> [Source information]

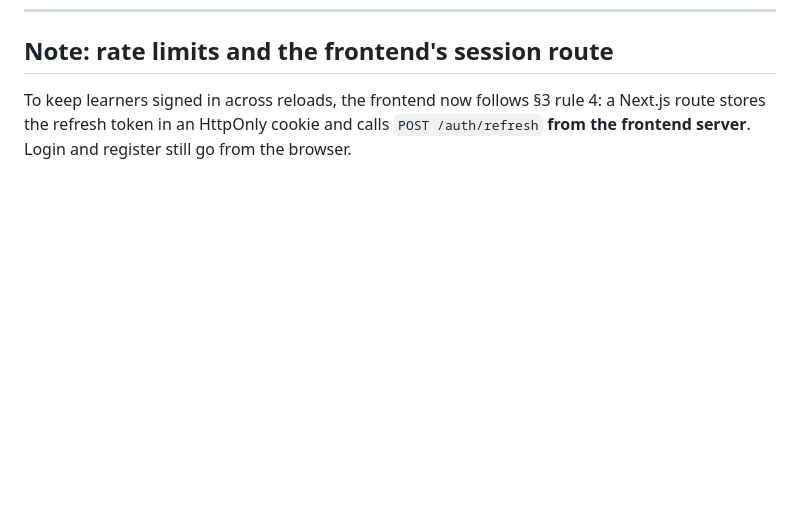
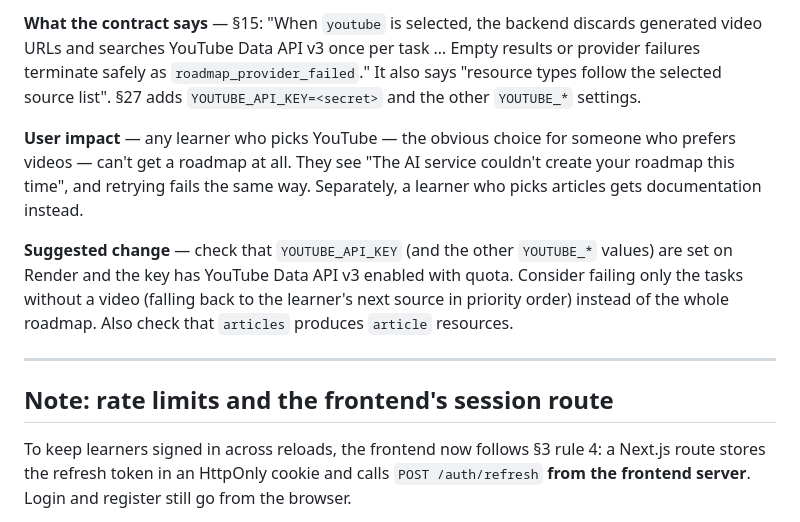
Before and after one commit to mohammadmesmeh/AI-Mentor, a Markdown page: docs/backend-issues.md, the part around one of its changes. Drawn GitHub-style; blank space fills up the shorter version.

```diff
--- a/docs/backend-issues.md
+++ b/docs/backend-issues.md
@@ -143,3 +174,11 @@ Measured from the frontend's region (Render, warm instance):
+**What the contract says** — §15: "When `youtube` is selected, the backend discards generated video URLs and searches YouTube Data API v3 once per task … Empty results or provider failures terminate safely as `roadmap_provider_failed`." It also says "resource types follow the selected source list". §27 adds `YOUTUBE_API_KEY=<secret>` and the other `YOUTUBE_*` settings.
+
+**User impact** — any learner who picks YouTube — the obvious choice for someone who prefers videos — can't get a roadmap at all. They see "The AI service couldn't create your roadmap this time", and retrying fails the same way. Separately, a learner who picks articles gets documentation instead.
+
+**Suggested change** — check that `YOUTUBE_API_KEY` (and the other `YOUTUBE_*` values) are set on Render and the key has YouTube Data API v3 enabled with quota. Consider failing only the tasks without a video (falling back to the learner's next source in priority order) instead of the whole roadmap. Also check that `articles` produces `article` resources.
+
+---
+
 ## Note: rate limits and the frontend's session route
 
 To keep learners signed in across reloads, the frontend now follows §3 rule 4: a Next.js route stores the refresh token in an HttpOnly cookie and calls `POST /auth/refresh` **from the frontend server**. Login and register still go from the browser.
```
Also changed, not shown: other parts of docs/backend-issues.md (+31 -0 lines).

> [Exercise prompt] What is needed is every line of the data above, set down exactly but with the images left out.

> [Answer space]
Before and after one commit to mohammadmesmeh/AI-Mentor, a Markdown page: docs/backend-issues.md, the part around one of its changes. Drawn GitHub-style; blank space fills up the shorter version.

```diff
--- a/docs/backend-issues.md
+++ b/docs/backend-issues.md
@@ -143,3 +174,11 @@ Measured from the frontend's region (Render, warm instance):
+**What the contract says** — §15: "When `youtube` is selected, the backend discards generated video URLs and searches YouTube Data API v3 once per task … Empty results or provider failures terminate safely as `roadmap_provider_failed`." It also says "resource types follow the selected source list". §27 adds `YOUTUBE_API_KEY=<secret>` and the other `YOUTUBE_*` settings.
+
+**User impact** — any learner who picks YouTube — the obvious choice for someone who prefers videos — can't get a roadmap at all. They see "The AI service couldn't create your roadmap this time", and retrying fails the same way. Separately, a learner who picks articles gets documentation instead.
+
+**Suggested change** — check that `YOUTUBE_API_KEY` (and the other `YOUTUBE_*` values) are set on Render and the key has YouTube Data API v3 enabled with quota. Consider failing only the tasks without a video (falling back to the learner's next source in priority order) instead of the whole roadmap. Also check that `articles` produces `article` resources.
+
+---
+
 ## Note: rate limits and the frontend's session route
 
 To keep learners signed in across reloads, the frontend now follows §3 rule 4: a Next.js route stores the refresh token in an HttpOnly cookie and calls `POST /auth/refresh` **from the frontend server**. Login and register still go from the browser.
```
Also changed, not shown: other parts of docs/backend-issues.md (+31 -0 lines).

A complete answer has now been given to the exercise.